It usefully reminds us of some of the wonderful things about capitalism, and some of the dangers, too.That instantly piqued my interest because you will hear very little about "the dangers of Capitalism" from your average Libertarian. Most of the time, they embrace capitalism uncritically with an almost religious fervor. "There is no God but free markets." That kind of thing.
So I was curious to hear how they would interpret "the dangers of Capitalism" through the lens of the United Fruit Company, a notorious outfit that not only killed people but gave us the term Banana Republic. But do you think the review even mentions any of that? (I'm sure the book being reviewed does...) Nope.
We get a list of all the "pros," in order: Upward mobility, efficiency, bias-free marketing creativity, egalitarianism (defined as making products cheap, which, um, is not "egalitarianism"), technological innovation, decentralization, and philanthropy.
No joke, the "bias-free marketing creativity" refers to how the United Fruit Company handed out free bananas to immigrants at Ellis Island.
Oh, the creativity!
The cons merit a single paragraph that doesn't mention the worker abuse or the union-busting massacres.
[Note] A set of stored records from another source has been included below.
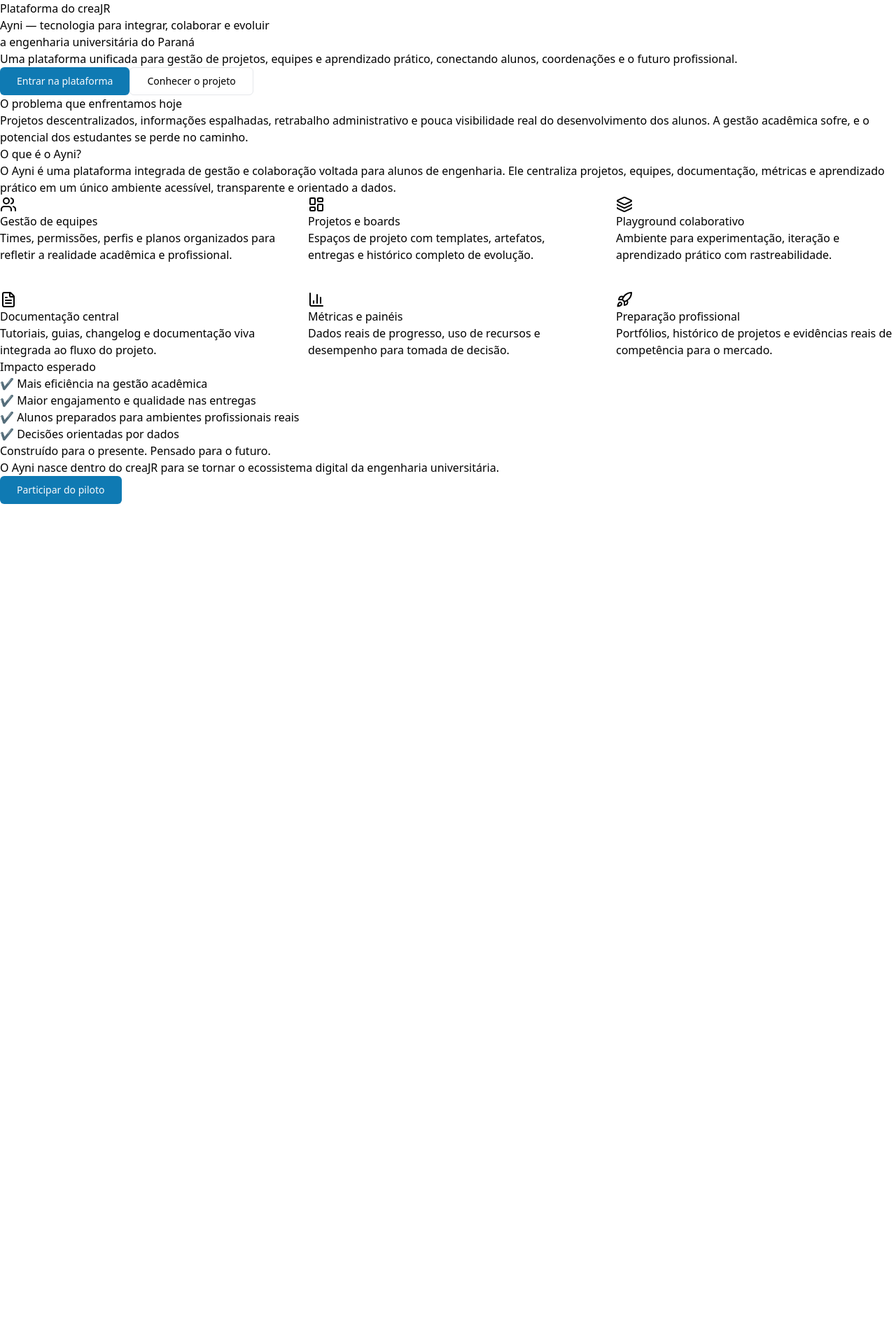
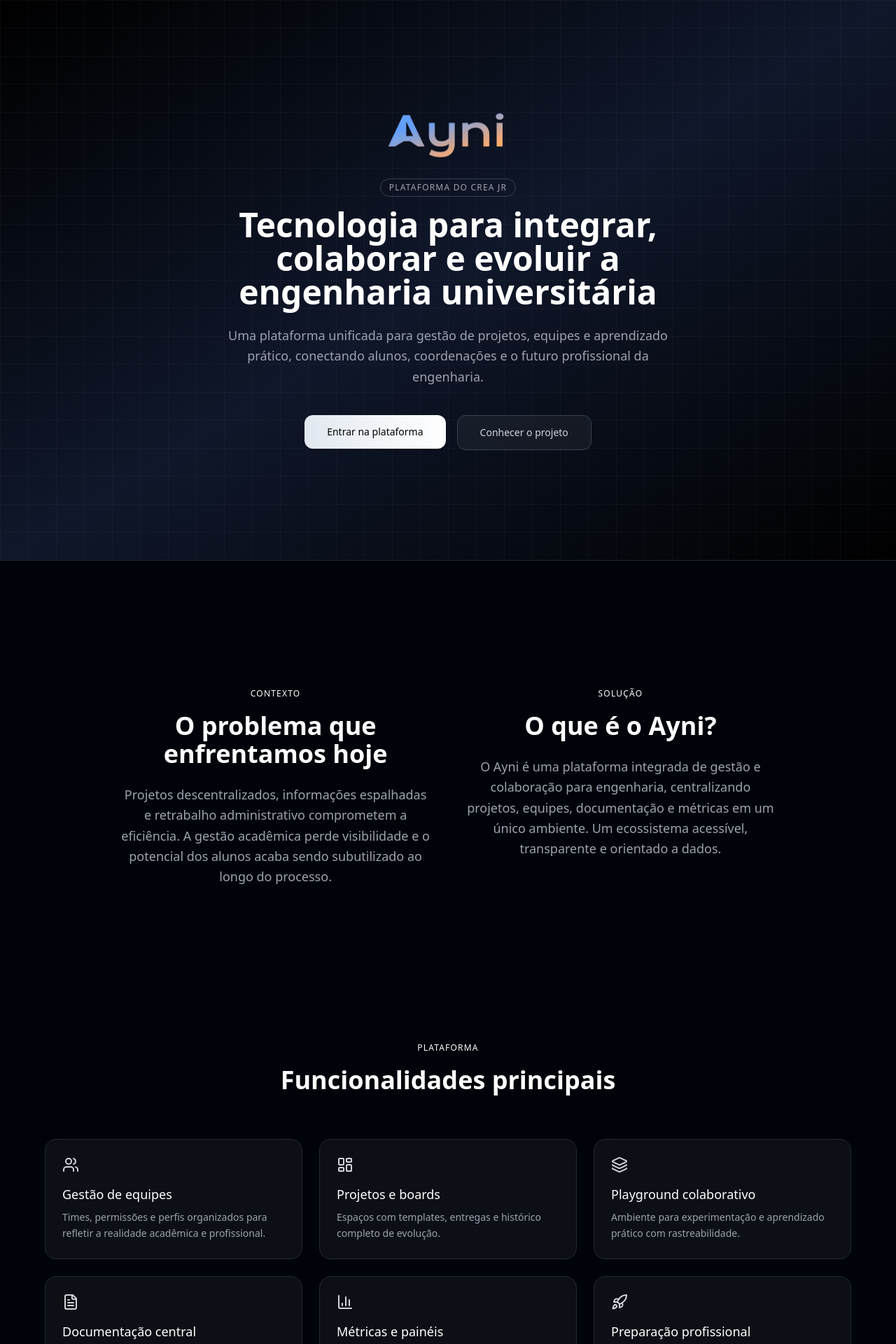
Before and after one commit to UseAyniOrg/useayni-frontend, a React (Vite) app: page / in a window 1280 px wide. Shown: the top 1920 px of the page at 70% size. Before the commit the page ends 800 px from the top, so only its background shows below. Built offline with nearby package versions, Linux system fonts and the light colour scheme; no server answers.

Commit message:
Primeiras customizações do landing-page

```diff
--- a/src/main.tsx
+++ b/src/main.tsx
@@ -10,29 +10,53 @@
 } from "lucide-react";
 import { useNavigate } from "react-router-dom";
 
+
+
 export default function Main() {
   const navigate = useNavigate();
   return (
-    <main className="ayni-home">
-      {/* HERO */}
-      <section className="hero">
-        <div className="hero-content">
-          <span className="badge">Plataforma do creaJR</span>
-          <h1>
-            Ayni — tecnologia para integrar, colaborar e evoluir
-            <br />a engenharia universitária do Paraná
+    <main className="ayni-home absolute inset-0 bg-[radial-gradient(circle_at_center,rgba(255,255,255,0.06),transparent_60%) ">
+      <section className="relative w-full h-screen flex items-center justify-center bg-gradient-to-br from-black via-slate-900 to-black text-white overflow-hidden">
+
+        <div className="absolute inset-0 bg-[linear-gradient(rgba(255,255,255,0.03)_1px,transparent_1px),linear-gradient(90deg,rgba(255,255,255,0.03)_1px,transparent_1px)] bg-[size:40px_40px]" />
+
+
+        <div className="relative z-10 max-w-4xl px-6 text-center flex flex-col items-center">
+          <div className="w-44 mb-6">
+            <img src="/AyniLogoHero.png" alt="Ayni Hero" draggable={false} />
+          </div>
+
+          <span className="mb-4 text-xs tracking-widest uppercase text-gray-400 border border-gray-700 px-3 py-1 rounded-full">
+            Plataforma do CREA JR
+          </span>
+
+          <h1 className="text-4xl md:text-5xl font-semibold leading-tight mb-6">
+            Tecnologia para integrar,
+            <br />
+            colaborar e evoluir a
+            <br />
+            engenharia universitária
           </h1>
-          <p>
-            Uma plataforma unificada para gestão de projetos, equipes e
-            aprendizado prático, conectando alunos, coordenações e o futuro
-            profissional.
+
+          <p className="text-gray-400 max-w-2xl text-lg mb-10 leading-relaxed">
+            Uma plataforma unificada para gestão de projetos, equipes e aprendizado prático,
+            conectando alunos, coordenações e o futuro profissional da engenharia.
           </p>
 
-          <div className="hero-actions">
-            <Button size="lg" onClick={() => navigate("/credenciais")}>
+          <div className="flex gap-4 flex-wrap justify-center">
+            <Button
+              size="lg"
+              onClick={() => navigate("/credenciais")}
+              className="bg-gradient-to-r from-slate-200 to-white text-black font-medium px-8 py-6 rounded-xl shadow-md hover:shadow-lg hover:scale-[1.02] transition-all duration-300"
+            >
               Entrar na plataforma
             </Button>
-            <Button size="lg" variant="outline">
+
+            <Button
+              size="lg"
+              variant="outline"
+              className="px-8 py-6 rounded-xl border border-gray-700 text-gray-300 backdrop-blur-md bg-white/5 hover:bg-white/10 hover:border-gray-500 hover:text-white transition-all duration-300"
+            >
               Conhecer o projeto
             </Button>
           </div>
@@ -40,104 +64,238 @@
       </section>
 
       {/* PROBLEMA */}
-      <section className="section muted">
-        <h2>O problema que enfrentamos hoje</h2>
-        <p className="section-text">
-          Projetos descentralizados, informações espalhadas, retrabalho
-          administrativo e pouca visibilidade real do desenvolvimento dos
-          alunos. A gestão acadêmica sofre, e o potencial dos estudantes se
-          perde no caminho.
+
+      <section className="relative py-20 px-6 bg-[#00030a] flex flex-row justify-center border-t border-gray-800 overflow-hidden">
+        <div className="relative py-24 px-6 w-[40%]">
+          <div className="max-w-4xl mx-auto text-center">
+
+            <span className="text-xs tracking-widest uppercase text-white">
+              Contexto
+            </span>
+
+            <h2 className="text-3xl md:text-4xl font-semibold mt-4 mb-6 text-white">
+              O problema que enfrentamos hoje
+            </h2>
+
+            <p className="text-gray-400 text-lg leading-relaxed">
+              Projetos descentralizados, informações espalhadas e retrabalho administrativo
+              comprometem a eficiência. A gestão acadêmica perde visibilidade e o potencial
+              dos alunos acaba sendo subutilizado ao longo do processo.
             </p>
-      </section>
+          </div>
+        </div>
 
-      {/* O QUE É O AYNI */}
-      <section className="section">
-        <h2>O que é o Ayni?</h2>
-        <p className="section-text">
-          O Ayni é uma plataforma integrada de gestão e colaboração voltada para
-          alunos de engenharia. Ele centraliza projetos, equipes, documentação,
-          métricas e aprendizado prático em um único ambiente acessível,
-          transparente e orientado a dados.
+        {/* O QUE É */}
+        <div className="relative py-24 px-6 w-[40%]">
+          <div className="max-w-4xl mx-auto text-center">
+            <span className="text-xs tracking-widest uppercase text-white">
+              Solução
+            </span>
+
+            <h2 className="text-3xl md:text-4xl font-semibold mt-4 mb-6 text-white">
+              O que é o Ayni?
+            </h2>
+
+            <p className="text-gray-400 text-lg leading-relaxed">
+              O Ayni é uma plataforma integrada de gestão e colaboração para engenharia,
+              centralizando projetos, equipes, documentação e métricas em um único ambiente.
+              Um ecossistema acessível, transparente e orientado a dados.
             </p>
+          </div>
+        </div>
       </section>
 
       {/* FUNCIONALIDADES */}
-      <section className="section section grid grid-cols-1 md:grid-cols-3 gap-10">
-        <div className="feature">
-          <Users />
-          <h3>Gestão de equipes</h3>
-          <p>
-            Times, permissões, perfis e planos organizados para refletir a
-            realidade acadêmica e profissional.
+      <section className="relative py-10 px-6 bg-[#00030a] flex flex-col items-center">
+
+        <div className="max-w-6xl mx-auto text-center mb-16">
+          <span className="text-xs tracking-widest uppercase text-white">
+            Plataforma
+          </span>
+
+          <h2 className="text-3xl md:text-4xl font-semibold mt-4 text-white">
+            Funcionalidades principais
+          </h2>
+        </div>
+
+        <div className="max-w-6xl mx-auto grid grid-cols-1 md:grid-cols-3 gap-6">
+
+          {/* CARD */}
+          <div className="group p-6 rounded-2xl border border-gray-800 bg-white/5 backdrop-blur-md hover:border-gray-600 transition-all duration-300">
+            <Users className="mb-4 text-gray-300 group-hover:text-white transition" />
+            <h3 className="text-lg font-medium mb-2 text-white">Gestão de equipes</h3>
+            <p className="text-gray-400 text-sm leading-relaxed">
+              Times, permissões e perfis organizados para refletir a realidade acadêmica e profissional.
             </p>
           </div>
 
-        <div className="feature">
-          <LayoutDashboard />
-          <h3>Projetos e boards</h3>
-          <p>
-            Espaços de projeto com templates, artefatos, entregas e histórico
-            completo de evolução.
+          <div className="group p-6 rounded-2xl border border-gray-800 bg-white/5 backdrop-blur-md hover:border-gray-600 transition-all duration-300">
+            <LayoutDashboard className="mb-4 text-gray-300 group-hover:text-white transition" />
+            <h3 className="text-lg font-medium mb-2 text-white">Projetos e boards</h3>
+            <p className="text-gray-400 text-sm leading-relaxed">
+              Espaços com templates, entregas e histórico completo de evolução.
             </p>
           </div>
 
-        <div className="feature">
-          <Layers />
-          <h3>Playground colaborativo</h3>
-          <p>
-            Ambiente para experimentação, iteração e aprendizado prático com
-            rastreabilidade.
+          <div className="group p-6 rounded-2xl border border-gray-800 bg-white/5 backdrop-blur-md hover:border-gray-600 transition-all duration-300">
+            <Layers className="mb-4 text-gray-300 group-hover:text-white transition" />
+            <h3 className="text-lg font-medium mb-2 text-white  ">Playground colaborativo</h3>
+            <p className="text-gray-400 text-sm leading-relaxed">
+              Ambiente para experimentação e aprendizado prático com rastreabilidade.
             </p>
           </div>
 
-        <div className="feature">
-          <FileText />
-          <h3>Documentação central</h3>
-          <p>
-            Tutoriais, guias, changelog e documentação viva integrada ao fluxo
-            do projeto.
+          <div className="group p-6 rounded-2xl border border-gray-800 bg-white/5 backdrop-blur-md hover:border-gray-600 transition-all duration-300">
+            <FileText className="mb-4 text-gray-300 group-hover:text-white transition" />
+            <h3 className="text-lg font-medium mb-2 text-white">Documentação central</h3>
+            <p className="text-gray-400 text-sm leading-relaxed">
+              Guias, tutoriais e documentação viva integrada ao fluxo do projeto.
             </p>
           </div>
 
-        <div className="feature">
-          <BarChart3 />
-          <h3>Métricas e painéis</h3>
-          <p>
-            Dados reais de progresso, uso de recursos e desempenho para tomada
-            de decisão.
+          <div className="group p-6 rounded-2xl border border-gray-800 bg-white/5 backdrop-blur-md hover:border-gray-600 transition-all duration-300">
+            <BarChart3 className="mb-4 text-gray-300 group-hover:text-white transition" />
+            <h3 className="text-lg font-medium mb-2 text-white  ">Métricas e painéis</h3>
+            <p className="text-gray-400 text-sm leading-relaxed">
+              Dados reais de progresso e desempenho para tomada de decisão.
             </p>
           </div>
 
-        <div className="feature">
-          <Rocket />
-          <h3>Preparação profissional</h3>
-          <p>
-            Portfólios, histórico de projetos e evidências reais de competência
-            para o mercado.
+          <div className="group p-6 rounded-2xl border border-gray-800 bg-white/5 backdrop-blur-md hover:border-gray-600 transition-all duration-300">
+            <Rocket className="mb-4 text-gray-300 group-hover:text-white transition" />
+            <h3 className="text-lg font-medium mb-2 text-white">Preparação profissional</h3>
+            <p className="text-gray-400 text-sm leading-relaxed">
+              Portfólios e histórico de projetos com evidências reais para o mercado.
             </p>
+          </div>
+
         </div>
       </section>
 
+      <div className="bg-black text-white">
+
         {/* IMPACTO */}
-      <section className="section muted">
-        <h2>Impacto esperado</h2>
-        <ul className="impact-list">
-          <li>✔ Mais eficiência na gestão acadêmica</li>
-          <li>✔ Maior engajamento e qualidade nas entregas</li>
-          <li>✔ Alunos preparados para ambientes profissionais reais</li>
-          <li>✔ Decisões orientadas por dados</li>
-        </ul>
+        <section className="relative py-24 px-6 bg-[#00030a]">
+
+          <div className="max-w-5xl mx-auto text-center mb-16">
+            <span className="text-xs tracking-widest uppercase text-gray-500">
+              Resultado
+            </span>
+
+            <h2 className="text-3xl md:text-4xl font-semibold mt-4">
+              Impacto esperado
+            </h2>
+          </div>
+
+          <div className="max-w-5xl mx-auto grid grid-cols-1 md:grid-cols-2 gap-6">
+
+            {[
+              "Mais eficiência na gestão acadêmica",
+              "Maior engajamento e qualidade nas entregas",
+              "Alunos preparados para ambientes profissionais reais",
+              "Decisões orientadas por dados",
+            ].map((item, i) => (
+              <div
+                key={i}
+                className="flex items-start gap-4 p-6 rounded-2xl border border-gray-800 bg-white/5 backdrop-blur-md hover:border-gray-600 transition-all duration-300"
+              >
+                <div className="w-6 h-6 flex items-center justify-center rounded-full bg-white/10 text-sm">
+                  ✓
+                </div>
+
+                <p className="text-gray-300 leading-relaxed">{item}</p>
+              </div>
+            ))}
+          </div>
         </section>
 
         {/* CTA */}
-      <section className="cta">
-        <h2>Construído para o presente. Pensado para o futuro.</h2>
-        <p>
-          O Ayni nasce dentro do creaJR para se tornar o ecossistema digital da
+        <section className="relative py-28 px-6 overflow-hidden bg-[#00030a]">
+
+          {/* glow sutil de fundo */}
+
+          <div className="relative z-10 max-w-4xl mx-auto text-center">
+
+            <h2 className="text-3xl md:text-5xl font-semibold leading-tight mb-6">
+              Construído para o presente.
+              <br />
+              Pensado para o futuro.
+            </h2>
+
+            <p className="text-gray-400 text-lg mb-10 leading-relaxed">
+              O Ayni nasce dentro do CREA JR para se tornar o ecossistema digital da
               engenharia universitária.
             </p>
-        <Button size="lg">Participar do piloto</Button>
+
+            <Button
+              size="lg"
+              className="bg-gradient-to-r from-slate-200 to-white text-black font-medium px-10 py-6 rounded-xl shadow-md hover:shadow-lg hover:scale-[1.03] transition-all duration-300"
+            >
+              Participar do piloto
+            </Button>
+
+            {/* detalhe visual inferior */}
+            <div className="mt-12 text-xs text-gray-500 tracking-wide">
+              Vagas limitadas para instituições parceiras
+            </div>
+          </div>
         </section>
+
+      </div>
+
+      <footer className="relative border-t border-gray-900 bg-[#00030a] text-gray-300 py-12">
+        <div className="max-w-6xl mx-auto px-6">
+          <div className="flex flex-col md:flex-row md:items-center md:justify-between gap-8">
+            <div className="flex items-center gap-4">
+              <img src="/AyniLogoHero.png" alt="Ayni" className="w-28" />
+              <div>
+                <p className="text-white font-semibold">Ayni</p>
+                <p className="text-sm text-gray-400">Plataforma do CREA JR</p>
+              </div>
+            </div>
+
+            <div className="flex gap-8">
+              <div>
+                <h4 className="text-sm text-gray-400 mb-2">Navegação</h4>
+                <ul className="text-sm space-y-2">
+                  <li>
+                    <a href="/credenciais" className="hover:text-white">
+                      Entrar
+                    </a>
+                  </li>
+                  <li>
+                    <a href="#funcionalidades" className="hover:text-white">
+                      Funcionalidades
+                    </a>
+                  </li>
+                  <li>
+                    <a href="#impacto" className="hover:text-white">
+                      Impacto
+                    </a>
+                  </li>
+                </ul>
+              </div>
+
+              <div>
+                <h4 className="text-sm text-gray-400 mb-2">Contato</h4>
+                <p className="text-sm">contato@creajr.edu.br</p>
+              </div>
+            </div>
+          </div>
+
+          <div className="mt-8 border-t border-gray-800 pt-6 text-sm text-gray-500 flex flex-col md:flex-row md:justify-between md:items-center gap-4">
+            <div>© {new Date().getFullYear()} Ayni — Todos os direitos reservados</div>
+            <div className="flex gap-4">
+              <a href="#" className="hover:text-white">
+                Política de Privacidade
+              </a>
+              <a href="#" className="hover:text-white">
+                Termos
+              </a>
+            </div>
+          </div>
+        </div>
+      </footer>
     </main>
   );
 }
```
Also changed, not shown: public/AyniLogoHero.png (added). Lines whose indentation alone changed are shown as unchanged.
Nope, it harps on the old Libertarian "government bad" grunt.
And the United Fruit story also reminds us of some of the hazards when capitalism becomes cronyism. The book recounts all the Washington insiders hired by Zemurray as lobbyists, including Tommy “the Cork” Corcoran. A business that lives by Washington is finally at its mercy, as United Fruit learned when the antitrust cops came after it.Yes, it's true, United Fruit corrupted (or attempted to anyway) every government they came into contact with, but don't chalk that up to their greed, their virtuous selfishness. Nope, it's the government's fault.
The truth is the United Fruit Company and how it operated is a perfect example of the "unfettered capitalism" Libertarians hold as the ideal economic system. This is why they talk about free bananas for immigrants, but don't mention that time the army machine-gunned workers protesting their exploitation. Libertarians believe, although they won't admit it so explicitly, that workers benefit from their exploitation, so I can see how this isn't their concern. But drop a Libertarian into a banana plantation in Columbia, he might change his mind.
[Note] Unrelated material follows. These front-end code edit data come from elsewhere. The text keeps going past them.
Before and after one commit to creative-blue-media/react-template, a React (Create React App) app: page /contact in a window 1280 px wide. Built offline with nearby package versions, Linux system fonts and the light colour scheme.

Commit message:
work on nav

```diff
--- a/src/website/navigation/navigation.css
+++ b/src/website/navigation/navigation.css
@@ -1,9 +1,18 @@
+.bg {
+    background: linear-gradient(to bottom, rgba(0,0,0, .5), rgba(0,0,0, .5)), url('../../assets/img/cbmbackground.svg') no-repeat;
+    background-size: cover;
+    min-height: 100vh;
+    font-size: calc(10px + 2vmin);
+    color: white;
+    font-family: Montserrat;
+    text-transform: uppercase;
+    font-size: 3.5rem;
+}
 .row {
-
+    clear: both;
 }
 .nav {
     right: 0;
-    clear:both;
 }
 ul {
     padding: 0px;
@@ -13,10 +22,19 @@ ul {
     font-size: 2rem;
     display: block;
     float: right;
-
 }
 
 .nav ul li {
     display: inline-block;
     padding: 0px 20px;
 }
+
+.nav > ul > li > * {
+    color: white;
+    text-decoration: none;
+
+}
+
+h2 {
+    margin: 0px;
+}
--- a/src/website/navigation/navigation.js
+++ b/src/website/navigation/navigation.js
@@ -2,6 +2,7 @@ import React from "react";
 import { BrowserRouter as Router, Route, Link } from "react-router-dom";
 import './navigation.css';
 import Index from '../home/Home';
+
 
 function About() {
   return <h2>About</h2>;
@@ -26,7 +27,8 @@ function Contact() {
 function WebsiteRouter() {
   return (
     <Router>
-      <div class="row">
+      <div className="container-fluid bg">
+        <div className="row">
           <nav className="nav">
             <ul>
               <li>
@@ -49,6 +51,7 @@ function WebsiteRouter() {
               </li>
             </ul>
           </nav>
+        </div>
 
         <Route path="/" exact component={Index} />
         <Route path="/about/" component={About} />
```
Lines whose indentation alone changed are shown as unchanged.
Or maybe he'd stick with his principles with that machine gun in his face, say something like, "Oh, you're giving out free bananas in New York? Why didn't you say so? Here I thought I was living like a slave so you can live like Charles Foster Kane, but free bananas? Makes it all worth it."
What a joke.